Monday, 5 December 2011

Black Mirror: The National Anthem

“The online hive mind did the maths.”

If you expected to see the next Buffy review, don’t worry; the blog is otherwise going to be entirely Buffy (plus a movie most Saturdays) at least until I get to the end of Season Three. After that I might switch to a short, one-off series (probably Edge of Darkness, but we’ll see. It might be Charlie Brooker’s Dead Set- any preferences?) before I start to alternate episodes of Buffy and Angel. After that, I’ll probably do something similar after each 44-episode block. Otherwise, though, the only other stuff I’ll be reviewing is current television. And that pretty much only means Dark Mirror, Sherlock, and Doctor Who. Otherwise it’s Buffyverse all the way!

Anyway… I’ve really been looking forward to this. It’s by Charlie Brooker, for one thing, and the man can (almost!) do no wrong as far as I’m concerned. But the concept seems brilliant; a modern take on The Twilight Zone, with three independent teleplays extrapolating various ultra-modern technologies (Twitter, reality TV, Sky Plus) and extrapolating in a vaguely sci-fi way. Plus, knowing the writers involves, I suspect there’s going to be the exact sort of darkly humorous tone that I like so much.

This episode begins with a ringing mobile phone in the marital bed of prime minister Michael Callow (Roy Kinnear). This is appropriate, as it more or less foreshadows the theme of modern technology, its intrusiveness, and the way it speeds things up to a pace which makes rational thought impossible. I notice the last thing we hear, in the final scene before the flash forward at the end, is also a ringing mobile phone, but the circumstances are horribly distance. It’s a nice touch to bookend things with this motif.

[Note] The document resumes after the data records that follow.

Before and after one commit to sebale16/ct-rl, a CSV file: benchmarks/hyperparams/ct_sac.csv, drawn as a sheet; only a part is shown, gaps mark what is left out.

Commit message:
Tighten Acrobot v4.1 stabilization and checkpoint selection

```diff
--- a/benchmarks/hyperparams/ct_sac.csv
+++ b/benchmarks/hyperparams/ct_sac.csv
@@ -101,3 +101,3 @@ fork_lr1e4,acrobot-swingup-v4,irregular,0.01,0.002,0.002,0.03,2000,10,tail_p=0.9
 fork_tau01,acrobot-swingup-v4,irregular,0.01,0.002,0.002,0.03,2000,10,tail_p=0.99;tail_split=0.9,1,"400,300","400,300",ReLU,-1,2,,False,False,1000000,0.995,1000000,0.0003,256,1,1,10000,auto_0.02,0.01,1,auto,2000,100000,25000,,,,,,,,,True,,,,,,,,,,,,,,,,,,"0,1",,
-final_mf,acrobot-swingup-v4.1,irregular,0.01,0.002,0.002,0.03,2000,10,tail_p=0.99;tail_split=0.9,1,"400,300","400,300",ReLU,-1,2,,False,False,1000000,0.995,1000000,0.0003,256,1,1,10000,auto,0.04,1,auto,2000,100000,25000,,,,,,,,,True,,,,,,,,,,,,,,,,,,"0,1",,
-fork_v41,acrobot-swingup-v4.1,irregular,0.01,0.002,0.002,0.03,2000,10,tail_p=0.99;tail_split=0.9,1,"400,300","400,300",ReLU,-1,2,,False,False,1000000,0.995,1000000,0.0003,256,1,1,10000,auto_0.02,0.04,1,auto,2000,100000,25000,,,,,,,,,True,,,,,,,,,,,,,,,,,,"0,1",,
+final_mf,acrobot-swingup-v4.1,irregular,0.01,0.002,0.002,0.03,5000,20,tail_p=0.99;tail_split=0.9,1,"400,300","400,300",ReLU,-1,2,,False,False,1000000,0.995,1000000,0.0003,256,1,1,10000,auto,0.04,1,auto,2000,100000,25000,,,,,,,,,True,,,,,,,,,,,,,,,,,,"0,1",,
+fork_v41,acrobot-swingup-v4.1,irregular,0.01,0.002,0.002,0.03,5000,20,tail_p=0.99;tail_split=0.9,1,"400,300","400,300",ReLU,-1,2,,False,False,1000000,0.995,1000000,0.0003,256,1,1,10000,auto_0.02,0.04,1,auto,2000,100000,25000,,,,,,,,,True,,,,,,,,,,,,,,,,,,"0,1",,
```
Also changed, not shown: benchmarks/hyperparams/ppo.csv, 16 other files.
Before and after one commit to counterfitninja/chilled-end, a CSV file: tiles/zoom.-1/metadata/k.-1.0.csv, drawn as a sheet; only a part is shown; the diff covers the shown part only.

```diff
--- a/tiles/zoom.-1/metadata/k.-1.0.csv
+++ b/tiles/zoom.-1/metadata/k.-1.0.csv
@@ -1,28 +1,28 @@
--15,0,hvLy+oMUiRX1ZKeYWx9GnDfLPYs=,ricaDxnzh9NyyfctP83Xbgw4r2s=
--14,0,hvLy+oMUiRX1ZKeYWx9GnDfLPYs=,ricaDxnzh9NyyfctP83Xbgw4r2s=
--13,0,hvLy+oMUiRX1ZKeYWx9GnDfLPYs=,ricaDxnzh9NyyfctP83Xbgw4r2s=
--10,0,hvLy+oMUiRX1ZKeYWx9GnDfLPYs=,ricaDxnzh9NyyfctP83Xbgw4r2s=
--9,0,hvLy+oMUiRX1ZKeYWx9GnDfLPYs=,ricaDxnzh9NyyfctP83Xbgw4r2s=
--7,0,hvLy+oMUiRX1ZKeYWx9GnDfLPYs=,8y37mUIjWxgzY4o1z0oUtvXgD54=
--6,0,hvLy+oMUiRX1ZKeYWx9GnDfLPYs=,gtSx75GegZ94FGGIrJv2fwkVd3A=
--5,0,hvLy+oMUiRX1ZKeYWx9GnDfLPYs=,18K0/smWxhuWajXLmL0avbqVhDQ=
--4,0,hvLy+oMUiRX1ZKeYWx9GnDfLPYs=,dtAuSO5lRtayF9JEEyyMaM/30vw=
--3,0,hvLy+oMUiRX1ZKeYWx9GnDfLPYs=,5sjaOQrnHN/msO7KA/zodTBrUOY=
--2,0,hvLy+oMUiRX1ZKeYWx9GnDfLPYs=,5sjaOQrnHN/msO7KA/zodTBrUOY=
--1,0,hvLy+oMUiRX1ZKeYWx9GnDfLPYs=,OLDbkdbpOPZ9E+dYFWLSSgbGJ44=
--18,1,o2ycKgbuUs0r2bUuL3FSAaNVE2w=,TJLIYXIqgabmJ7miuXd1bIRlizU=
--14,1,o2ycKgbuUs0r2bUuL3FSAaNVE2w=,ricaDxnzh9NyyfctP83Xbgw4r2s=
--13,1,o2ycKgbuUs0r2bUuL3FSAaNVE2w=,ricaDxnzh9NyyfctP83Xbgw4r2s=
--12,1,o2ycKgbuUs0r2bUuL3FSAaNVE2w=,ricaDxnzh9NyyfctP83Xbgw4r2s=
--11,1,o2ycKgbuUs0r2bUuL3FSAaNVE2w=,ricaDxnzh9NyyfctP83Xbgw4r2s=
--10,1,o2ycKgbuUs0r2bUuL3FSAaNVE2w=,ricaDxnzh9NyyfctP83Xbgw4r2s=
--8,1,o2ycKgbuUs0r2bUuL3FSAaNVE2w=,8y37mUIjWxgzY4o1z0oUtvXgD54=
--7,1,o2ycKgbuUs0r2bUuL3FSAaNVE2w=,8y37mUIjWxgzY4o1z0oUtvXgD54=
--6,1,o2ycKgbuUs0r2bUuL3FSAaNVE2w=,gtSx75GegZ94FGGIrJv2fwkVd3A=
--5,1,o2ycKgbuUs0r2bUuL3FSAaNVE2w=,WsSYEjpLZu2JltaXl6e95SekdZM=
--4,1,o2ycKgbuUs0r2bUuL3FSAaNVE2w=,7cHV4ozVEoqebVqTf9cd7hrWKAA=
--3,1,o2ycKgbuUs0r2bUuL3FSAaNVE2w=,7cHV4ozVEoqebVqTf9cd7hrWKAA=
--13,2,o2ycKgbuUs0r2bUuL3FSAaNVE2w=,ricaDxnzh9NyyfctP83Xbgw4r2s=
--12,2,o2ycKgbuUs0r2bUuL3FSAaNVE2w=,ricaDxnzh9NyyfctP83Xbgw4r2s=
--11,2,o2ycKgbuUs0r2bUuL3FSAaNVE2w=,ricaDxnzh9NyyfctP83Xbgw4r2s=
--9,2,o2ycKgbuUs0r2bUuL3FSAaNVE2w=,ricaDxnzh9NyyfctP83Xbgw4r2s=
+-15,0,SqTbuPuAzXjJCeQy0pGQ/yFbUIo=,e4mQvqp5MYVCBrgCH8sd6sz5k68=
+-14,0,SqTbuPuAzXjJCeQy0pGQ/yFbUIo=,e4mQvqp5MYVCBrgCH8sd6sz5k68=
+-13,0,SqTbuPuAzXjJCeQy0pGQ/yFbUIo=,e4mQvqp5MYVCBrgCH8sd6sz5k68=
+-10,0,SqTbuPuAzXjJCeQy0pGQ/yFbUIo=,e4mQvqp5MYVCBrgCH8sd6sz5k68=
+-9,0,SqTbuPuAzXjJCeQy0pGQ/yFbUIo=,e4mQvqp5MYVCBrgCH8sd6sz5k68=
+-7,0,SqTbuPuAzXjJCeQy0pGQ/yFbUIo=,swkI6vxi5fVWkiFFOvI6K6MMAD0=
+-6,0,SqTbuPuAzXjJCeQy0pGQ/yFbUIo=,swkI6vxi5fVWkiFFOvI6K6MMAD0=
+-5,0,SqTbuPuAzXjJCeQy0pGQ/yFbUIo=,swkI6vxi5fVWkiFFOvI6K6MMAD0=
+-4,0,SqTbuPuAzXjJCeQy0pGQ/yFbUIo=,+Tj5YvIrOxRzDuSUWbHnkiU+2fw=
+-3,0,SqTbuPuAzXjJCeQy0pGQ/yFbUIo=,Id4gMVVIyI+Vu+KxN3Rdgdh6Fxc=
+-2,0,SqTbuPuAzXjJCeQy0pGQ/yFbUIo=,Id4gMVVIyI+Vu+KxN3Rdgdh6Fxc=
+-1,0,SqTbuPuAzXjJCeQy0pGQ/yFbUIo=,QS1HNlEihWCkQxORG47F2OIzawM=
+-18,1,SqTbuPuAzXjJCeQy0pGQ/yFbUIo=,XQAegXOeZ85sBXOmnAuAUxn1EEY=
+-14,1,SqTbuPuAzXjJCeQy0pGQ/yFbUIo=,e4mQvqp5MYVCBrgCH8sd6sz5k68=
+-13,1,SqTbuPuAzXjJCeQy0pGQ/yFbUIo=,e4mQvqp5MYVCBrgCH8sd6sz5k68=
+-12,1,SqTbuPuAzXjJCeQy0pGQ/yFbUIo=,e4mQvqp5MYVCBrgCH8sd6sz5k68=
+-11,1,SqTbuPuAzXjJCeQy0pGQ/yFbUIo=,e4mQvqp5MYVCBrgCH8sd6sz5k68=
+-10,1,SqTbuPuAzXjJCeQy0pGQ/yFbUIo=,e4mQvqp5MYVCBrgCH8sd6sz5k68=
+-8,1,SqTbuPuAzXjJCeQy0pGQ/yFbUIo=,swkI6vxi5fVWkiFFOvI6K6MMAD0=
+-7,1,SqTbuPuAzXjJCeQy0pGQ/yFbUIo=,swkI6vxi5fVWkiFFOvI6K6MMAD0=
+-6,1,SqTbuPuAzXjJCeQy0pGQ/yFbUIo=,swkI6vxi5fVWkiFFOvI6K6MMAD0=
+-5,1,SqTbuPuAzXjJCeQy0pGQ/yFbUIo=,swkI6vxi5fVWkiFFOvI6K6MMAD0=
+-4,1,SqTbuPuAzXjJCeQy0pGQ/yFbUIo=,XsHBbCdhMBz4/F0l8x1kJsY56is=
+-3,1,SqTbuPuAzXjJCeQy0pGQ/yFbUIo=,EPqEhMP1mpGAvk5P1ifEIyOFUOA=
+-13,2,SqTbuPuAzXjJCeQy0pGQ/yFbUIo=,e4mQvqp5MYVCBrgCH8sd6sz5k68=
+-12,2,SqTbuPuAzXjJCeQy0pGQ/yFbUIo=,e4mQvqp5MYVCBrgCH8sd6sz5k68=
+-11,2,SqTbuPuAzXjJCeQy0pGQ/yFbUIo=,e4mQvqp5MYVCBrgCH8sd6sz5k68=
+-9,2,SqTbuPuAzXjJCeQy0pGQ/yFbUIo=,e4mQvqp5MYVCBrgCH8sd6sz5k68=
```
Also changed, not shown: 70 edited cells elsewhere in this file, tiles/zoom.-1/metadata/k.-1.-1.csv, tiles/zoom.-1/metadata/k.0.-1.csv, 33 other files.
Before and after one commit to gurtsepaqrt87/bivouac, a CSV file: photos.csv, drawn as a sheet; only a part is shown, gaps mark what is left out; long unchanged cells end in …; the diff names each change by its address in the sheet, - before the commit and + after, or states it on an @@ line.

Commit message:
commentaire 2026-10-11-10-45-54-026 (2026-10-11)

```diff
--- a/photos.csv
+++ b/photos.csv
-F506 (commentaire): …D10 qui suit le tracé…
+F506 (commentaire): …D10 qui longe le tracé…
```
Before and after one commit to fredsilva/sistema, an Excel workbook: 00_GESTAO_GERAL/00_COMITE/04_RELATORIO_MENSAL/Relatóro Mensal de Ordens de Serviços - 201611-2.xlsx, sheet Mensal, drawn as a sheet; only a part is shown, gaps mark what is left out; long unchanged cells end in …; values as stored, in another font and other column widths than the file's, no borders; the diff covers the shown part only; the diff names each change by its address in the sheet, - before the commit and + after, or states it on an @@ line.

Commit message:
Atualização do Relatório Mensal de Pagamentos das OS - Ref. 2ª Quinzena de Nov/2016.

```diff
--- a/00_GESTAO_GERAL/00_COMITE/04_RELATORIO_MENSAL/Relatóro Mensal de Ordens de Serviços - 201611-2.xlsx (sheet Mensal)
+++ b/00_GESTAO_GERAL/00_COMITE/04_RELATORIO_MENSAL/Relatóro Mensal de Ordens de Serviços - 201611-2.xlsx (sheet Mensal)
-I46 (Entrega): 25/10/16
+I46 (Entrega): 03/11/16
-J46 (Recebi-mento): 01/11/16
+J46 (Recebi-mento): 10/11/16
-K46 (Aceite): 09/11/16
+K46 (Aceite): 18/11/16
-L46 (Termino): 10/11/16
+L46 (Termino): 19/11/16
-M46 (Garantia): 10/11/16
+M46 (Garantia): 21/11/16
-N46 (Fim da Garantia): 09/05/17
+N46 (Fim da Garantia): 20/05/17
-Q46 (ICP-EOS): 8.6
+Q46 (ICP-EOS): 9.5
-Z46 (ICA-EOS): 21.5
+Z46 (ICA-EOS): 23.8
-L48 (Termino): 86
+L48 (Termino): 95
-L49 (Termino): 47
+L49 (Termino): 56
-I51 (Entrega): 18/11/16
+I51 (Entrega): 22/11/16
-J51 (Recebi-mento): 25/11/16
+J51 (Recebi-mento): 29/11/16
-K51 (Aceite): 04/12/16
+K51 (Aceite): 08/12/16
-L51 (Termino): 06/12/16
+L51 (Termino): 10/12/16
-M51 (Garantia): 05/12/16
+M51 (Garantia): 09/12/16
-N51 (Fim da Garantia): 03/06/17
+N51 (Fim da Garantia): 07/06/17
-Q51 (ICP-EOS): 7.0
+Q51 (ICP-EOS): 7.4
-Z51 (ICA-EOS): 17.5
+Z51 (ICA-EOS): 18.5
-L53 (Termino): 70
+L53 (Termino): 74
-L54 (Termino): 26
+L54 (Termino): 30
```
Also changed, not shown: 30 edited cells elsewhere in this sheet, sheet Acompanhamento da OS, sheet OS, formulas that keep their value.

We have the highest of high concept, er, concepts: a terrorist has kidnapped a popular princess, and is going to kill her unless the prime minister has sex with a pig, on live TV, that very afternoon. Eurgh. This is strangely appropriate from a former writer from Oink, a comic I remember well from my childhood. But, obviously, this is really about the media, the twenty-four hour news cycle, the tyranny of mass opinion, and the impossibility of hiding things in our post-superinjunction age. No sooner does the PM see the video than he’s told it’s up on YouTube, and trending on Twitter. D Notices mean nothing in this context, and the British rolling news channels can’t keep quiet if CNN and Al Jazeera are not. The genie is well and truly out of the bottle.

There are some delicious moments of very Charlie Brooker cynicism- the Queen’s attitude; the tweets in general; the journalist getting information by shooting footage of herself naked, and then literally getting shot; and of course the attitude of the public once the severed finger from the princess is apparently received. If there’s one consistent theme in Brooker’s work then it’s a healthy disdain for the mob. Ironically, the PM doesn’t even know of the attempt to fake the… footage in question. But it’s still him who has to face the consequences.

From this point onward we know that the clock is ticking and there’s no escape. Deliciously, it’s the opinion polling that seals the PM’s fate, as well as the clear implication that neither he nor his family would be safe from the mob. From hereon in there are many, many shots of the PM all alone. And that’s what he is, despite the audience of 1.3 billion and the empty streets- Brooker has no doubt that empty is what they would be. We don’t get to see the act itself, mercifully, but the PM’s suffering is very clear. He’s left pounding away for nearly an hour.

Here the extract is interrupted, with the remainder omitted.